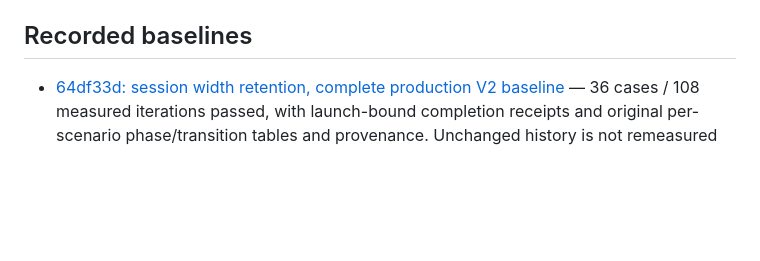
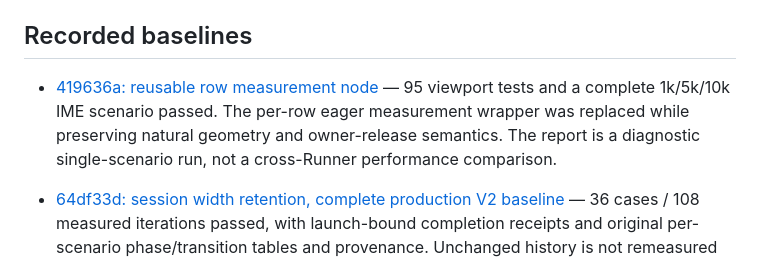
Before and after one commit to navy2016/rikkahub-tool-ui-enhance, a Markdown page: benchmarks/README.md, the part around the change. Rendered like a GitHub page; blank space fills up the shorter version.

Commit message:
Archive reusable row measurement node IME validation checkpoint [skip ci]

```diff
--- a/benchmarks/README.md
+++ b/benchmarks/README.md
@@ -293,6 +293,11 @@ matrix accessible via the check-run API when artifact/blob downloads fail. Missi
 
 ## Recorded baselines
 
+- [419636a: reusable row measurement node](results/419636a-ime-v2.md)
+  — 95 viewport tests and a complete 1k/5k/10k IME scenario passed. The per-row eager measurement
+  wrapper was replaced while preserving natural geometry and owner-release semantics. The report is
+  a diagnostic single-scenario run, not a cross-Runner performance comparison.
+
 - [64df33d: session width retention, complete production V2 baseline](results/64df33d-production-viewport-ci.md)
   — 36 cases / 108 measured iterations passed, with launch-bound completion receipts and original
   per-scenario phase/transition tables and provenance. Unchanged history is not remeasured on IME
```
Also changed, not shown: benchmarks/PRODUCTION.md (+6 -0 lines), benchmarks/results/419636a-ime-v2.md (added, +65 -0 lines).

• **AIM OF THE TASK**:
In your copy of the material, match every word exactly and include no pictures.

• **SOLUTION FOR THIS TASK**:
Before and after one commit to navy2016/rikkahub-tool-ui-enhance, a Markdown page: benchmarks/README.md, the part around the change. Rendered like a GitHub page; blank space fills up the shorter version.

Commit message:
Archive reusable row measurement node IME validation checkpoint [skip ci]

```diff
--- a/benchmarks/README.md
+++ b/benchmarks/README.md
@@ -293,6 +293,11 @@ matrix accessible via the check-run API when artifact/blob downloads fail. Missi
 
 ## Recorded baselines
 
+- [419636a: reusable row measurement node](results/419636a-ime-v2.md)
+  — 95 viewport tests and a complete 1k/5k/10k IME scenario passed. The per-row eager measurement
+  wrapper was replaced while preserving natural geometry and owner-release semantics. The report is
+  a diagnostic single-scenario run, not a cross-Runner performance comparison.
+
 - [64df33d: session width retention, complete production V2 baseline](results/64df33d-production-viewport-ci.md)
   — 36 cases / 108 measured iterations passed, with launch-bound completion receipts and original
   per-scenario phase/transition tables and provenance. Unchanged history is not remeasured on IME
```
Also changed, not shown: benchmarks/PRODUCTION.md (+6 -0 lines), benchmarks/results/419636a-ime-v2.md (added, +65 -0 lines).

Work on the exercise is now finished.